Vavilovian mimicry is a form of mimicry practiced most by plants, which occurs when a weed is found to share one or more characteristics with a domesticated plant through an artificial selection process that leads man to unintentional selection.
The vavilovian mimicry is named after Nikolai Vavilov (in Russian Николай Иванович Вавилов) (Moscow, 25 November 1887 – Saratov, 26 January 1943) who was a Russian agronomist, botanist and geneticist.
Nikolai Vavilov had the merit of identifying the center of origin of the cultivated plants.
It is known how the selection against weeds can be triggered by separating its seeds from those of infested domestic crops through physical separation mechanisms such as the use of the sieve.
This operation has been done manually since Neolithic times, and in more recent years mechanically thanks to agricultural engineering.
In fact, vavilovian mimicry is a good example of selection practiced involuntarily by man.
In fact, even if farmers may be aware of their impact on the gene pool of local wild vegetation, these effects go beyond the primary objective and can also harm the crops concerned.
Farmers try to hinder the growth of weeds increasingly similar to the cultivated plantation, which could therefore get confused and not be identified, but the only other option would be to let the weed develop and allow it to contend for sunlight and nutrients with crops.
Similar situations can cause resistance to antibiotics and herbicides.
This phenomenon can be contrasted with other forms of artificial selection that act in more favorable directions, such as genealogical selection.
Thanks to the acquisition of many useful qualities through the submission to these selective pressures, some wild plants, through a mechanism, called vavilovian mimicry, can in some cases be domesticated and cultivated in turn.

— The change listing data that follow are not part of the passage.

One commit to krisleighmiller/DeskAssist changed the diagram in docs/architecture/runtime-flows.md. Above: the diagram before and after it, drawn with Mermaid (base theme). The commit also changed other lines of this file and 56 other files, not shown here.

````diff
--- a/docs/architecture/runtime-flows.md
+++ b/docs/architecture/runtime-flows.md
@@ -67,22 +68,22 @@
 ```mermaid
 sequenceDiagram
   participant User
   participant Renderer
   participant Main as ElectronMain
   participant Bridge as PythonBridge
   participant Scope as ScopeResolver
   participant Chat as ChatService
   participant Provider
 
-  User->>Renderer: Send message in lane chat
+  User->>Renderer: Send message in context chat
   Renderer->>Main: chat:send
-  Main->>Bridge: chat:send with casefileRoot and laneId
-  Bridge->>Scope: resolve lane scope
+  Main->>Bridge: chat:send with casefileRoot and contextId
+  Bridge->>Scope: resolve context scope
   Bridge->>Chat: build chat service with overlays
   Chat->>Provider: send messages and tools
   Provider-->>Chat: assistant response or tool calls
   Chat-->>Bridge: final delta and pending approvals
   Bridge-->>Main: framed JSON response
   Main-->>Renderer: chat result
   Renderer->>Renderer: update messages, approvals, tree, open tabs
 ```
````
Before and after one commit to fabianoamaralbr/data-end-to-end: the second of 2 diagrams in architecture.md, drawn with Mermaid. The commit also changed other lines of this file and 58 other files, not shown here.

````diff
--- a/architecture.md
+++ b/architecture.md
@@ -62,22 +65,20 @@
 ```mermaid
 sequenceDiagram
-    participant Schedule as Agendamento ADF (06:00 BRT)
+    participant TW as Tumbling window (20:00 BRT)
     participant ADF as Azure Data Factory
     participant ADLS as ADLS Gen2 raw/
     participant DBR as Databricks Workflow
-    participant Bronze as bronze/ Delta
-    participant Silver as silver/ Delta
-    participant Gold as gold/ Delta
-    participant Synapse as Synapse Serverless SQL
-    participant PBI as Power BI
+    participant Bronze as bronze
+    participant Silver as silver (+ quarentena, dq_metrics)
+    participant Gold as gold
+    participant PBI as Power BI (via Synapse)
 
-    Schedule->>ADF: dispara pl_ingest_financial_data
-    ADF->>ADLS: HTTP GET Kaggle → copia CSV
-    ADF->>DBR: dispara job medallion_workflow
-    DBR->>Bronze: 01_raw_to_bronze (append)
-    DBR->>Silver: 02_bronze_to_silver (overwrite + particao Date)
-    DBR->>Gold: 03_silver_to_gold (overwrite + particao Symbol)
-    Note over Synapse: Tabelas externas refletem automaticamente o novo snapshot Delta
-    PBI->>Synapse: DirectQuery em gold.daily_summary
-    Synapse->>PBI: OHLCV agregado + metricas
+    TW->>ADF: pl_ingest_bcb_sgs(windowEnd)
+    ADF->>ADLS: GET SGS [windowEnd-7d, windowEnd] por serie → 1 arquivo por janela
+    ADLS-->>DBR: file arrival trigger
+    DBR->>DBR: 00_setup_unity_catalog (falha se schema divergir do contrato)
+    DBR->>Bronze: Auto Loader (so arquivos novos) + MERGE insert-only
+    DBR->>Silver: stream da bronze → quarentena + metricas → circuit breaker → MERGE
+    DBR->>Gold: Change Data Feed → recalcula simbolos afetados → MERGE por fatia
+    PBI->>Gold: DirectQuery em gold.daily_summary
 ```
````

This phenomenon was identified by the Russian agronomist Vavilov who called these domesticated weeds “secondary crops”.